• [PROVIDED DATA]:

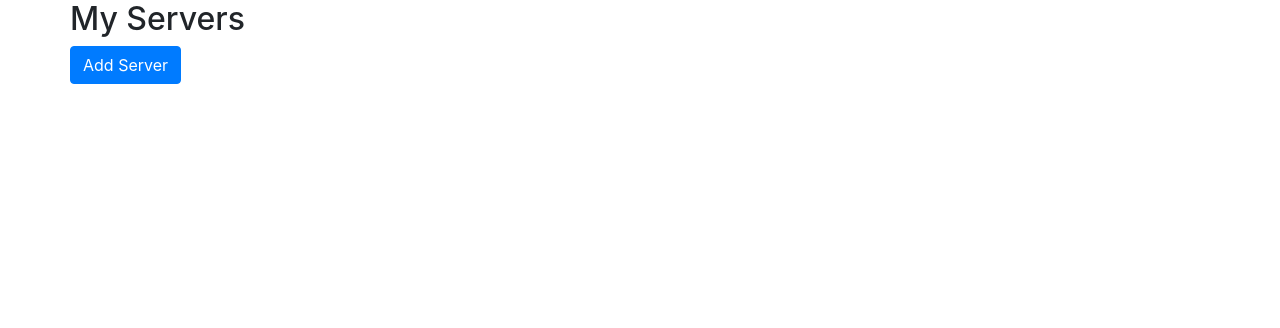
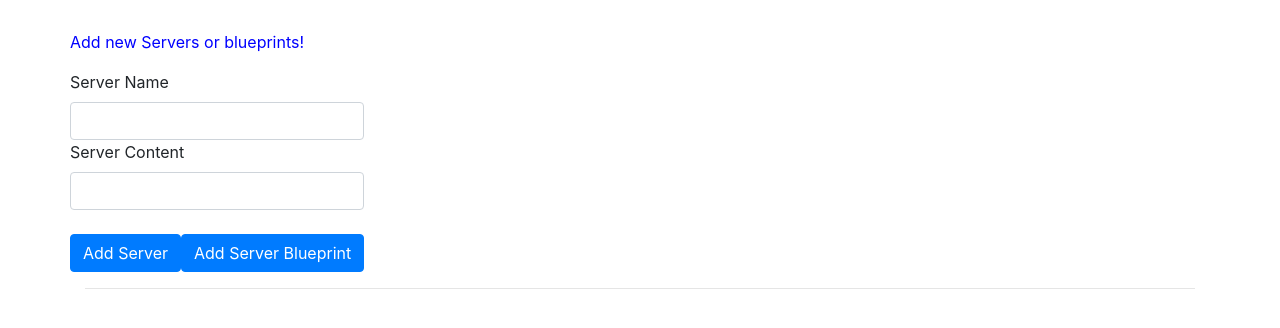
Before and after one commit to renantee/Angular, an Angular app in the folder my-first-app/: page / in a window 1280 px wide. Shown: the top 328 px of the page. Built offline with nearby package versions, Linux system fonts and the light colour scheme.

Commit message:
Component and Databinding example

```diff
--- a/my-first-app/src/app/app.component.css
+++ b/my-first-app/src/app/app.component.css
@@ -1,3 +1,7 @@
-.white-text {
-  color: white;
+.container {
+  margin-top: 30px;
 }
+
+p {
+  color: blue;
+}
--- a/my-first-app/src/app/app.component.html
+++ b/my-first-app/src/app/app.component.html
@@ -1,15 +1,34 @@
 <div class="container">
   <div class="row">
     <div class="col-xs-12">
-      <h2>My Servers</h2>
-      <button class="btn btn-primary" (click)="onAddServer()">Add Server</button>
-      <br><br>
-      <ul class="list-group">
-        <li
-          class="list-group-item"
-          *ngFor="let server of servers; let i = index"
-          (click)="onRemoveServer(i)">{{ server }}</li>
-      </ul>
+      <p>Add new Servers or blueprints!</p>
+      <label>Server Name</label>
+      <input type="text" class="form-control" [(ngModel)]="newServerName">
+      <label>Server Content</label>
+      <input type="text" class="form-control" [(ngModel)]="newServerContent">
+      <br>
+      <button
+        class="btn btn-primary"
+        (click)="onAddServer()">Add Server</button>
+      <button
+        class="btn btn-primary"
+        (click)="onAddBlueprint()">Add Server Blueprint</button>
+    </div>
+  </div>
+  <hr>
+  <div class="row">
+    <div class="col-xs-12">
+      <div
+        class="panel panel-default"
+        *ngFor="let element of serverElements">
+        <div class="panel-heading">{{ element.name }}</div>
+        <div class="panel-body">
+          <p>
+            <strong *ngIf="element.type === 'server'" style="color: red">{{ element.content }}</strong>
+            <em *ngIf="element.type === 'blueprint'">{{ element.content }}</em>
+          </p>
+        </div>
+      </div>
     </div>
   </div>
 </div>
--- a/my-first-app/src/app/app.component.ts
+++ b/my-first-app/src/app/app.component.ts
@@ -6,16 +6,23 @@
   styleUrls: ['./app.component.css']
 })
 export class AppComponent {
-  // servers; (code which causes an error not to push data in the array)
-  servers = [];
+  serverElements = [];
+  newServerName = '';
+  newServerContent = '';
 
   onAddServer() {
-    this.servers.push('Another Server');
+    this.serverElements.push({
+      type: 'server',
+      name: this.newServerName,
+      content: this.newServerContent
+    });
   }
 
-  onRemoveServer(id: number) {
-    // const position = id + 1; (code which causes an error not remove from array)
-    const position = id;
-    this.servers.splice(position, 1);
+  onAddBlueprint() {
+    this.serverElements.push({
+      type: 'blueprint',
+      name: this.newServerName,
+      content: this.newServerContent
+    });
   }
 }
```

• [ABOUT THIS TASK]: Without the pictures, return the records above exactly as given.

• [SOLUTION TO THIS EXERCISE]:
Before and after one commit to renantee/Angular, an Angular app in the folder my-first-app/: page / in a window 1280 px wide. Shown: the top 328 px of the page. Built offline with nearby package versions, Linux system fonts and the light colour scheme.

Commit message:
Component and Databinding example

```diff
--- a/my-first-app/src/app/app.component.css
+++ b/my-first-app/src/app/app.component.css
@@ -1,3 +1,7 @@
-.white-text {
-  color: white;
+.container {
+  margin-top: 30px;
 }
+
+p {
+  color: blue;
+}
--- a/my-first-app/src/app/app.component.html
+++ b/my-first-app/src/app/app.component.html
@@ -1,15 +1,34 @@
 <div class="container">
   <div class="row">
     <div class="col-xs-12">
-      <h2>My Servers</h2>
-      <button class="btn btn-primary" (click)="onAddServer()">Add Server</button>
-      <br><br>
-      <ul class="list-group">
-        <li
-          class="list-group-item"
-          *ngFor="let server of servers; let i = index"
-          (click)="onRemoveServer(i)">{{ server }}</li>
-      </ul>
+      <p>Add new Servers or blueprints!</p>
+      <label>Server Name</label>
+      <input type="text" class="form-control" [(ngModel)]="newServerName">
+      <label>Server Content</label>
+      <input type="text" class="form-control" [(ngModel)]="newServerContent">
+      <br>
+      <button
+        class="btn btn-primary"
+        (click)="onAddServer()">Add Server</button>
+      <button
+        class="btn btn-primary"
+        (click)="onAddBlueprint()">Add Server Blueprint</button>
+    </div>
+  </div>
+  <hr>
+  <div class="row">
+    <div class="col-xs-12">
+      <div
+        class="panel panel-default"
+        *ngFor="let element of serverElements">
+        <div class="panel-heading">{{ element.name }}</div>
+        <div class="panel-body">
+          <p>
+            <strong *ngIf="element.type === 'server'" style="color: red">{{ element.content }}</strong>
+            <em *ngIf="element.type === 'blueprint'">{{ element.content }}</em>
+          </p>
+        </div>
+      </div>
     </div>
   </div>
 </div>
--- a/my-first-app/src/app/app.component.ts
+++ b/my-first-app/src/app/app.component.ts
@@ -6,16 +6,23 @@
   styleUrls: ['./app.component.css']
 })
 export class AppComponent {
-  // servers; (code which causes an error not to push data in the array)
-  servers = [];
+  serverElements = [];
+  newServerName = '';
+  newServerContent = '';
 
   onAddServer() {
-    this.servers.push('Another Server');
+    this.serverElements.push({
+      type: 'server',
+      name: this.newServerName,
+      content: this.newServerContent
+    });
   }
 
-  onRemoveServer(id: number) {
-    // const position = id + 1; (code which causes an error not remove from array)
-    const position = id;
-    this.servers.splice(position, 1);
+  onAddBlueprint() {
+    this.serverElements.push({
+      type: 'blueprint',
+      name: this.newServerName,
+      content: this.newServerContent
+    });
   }
 }
```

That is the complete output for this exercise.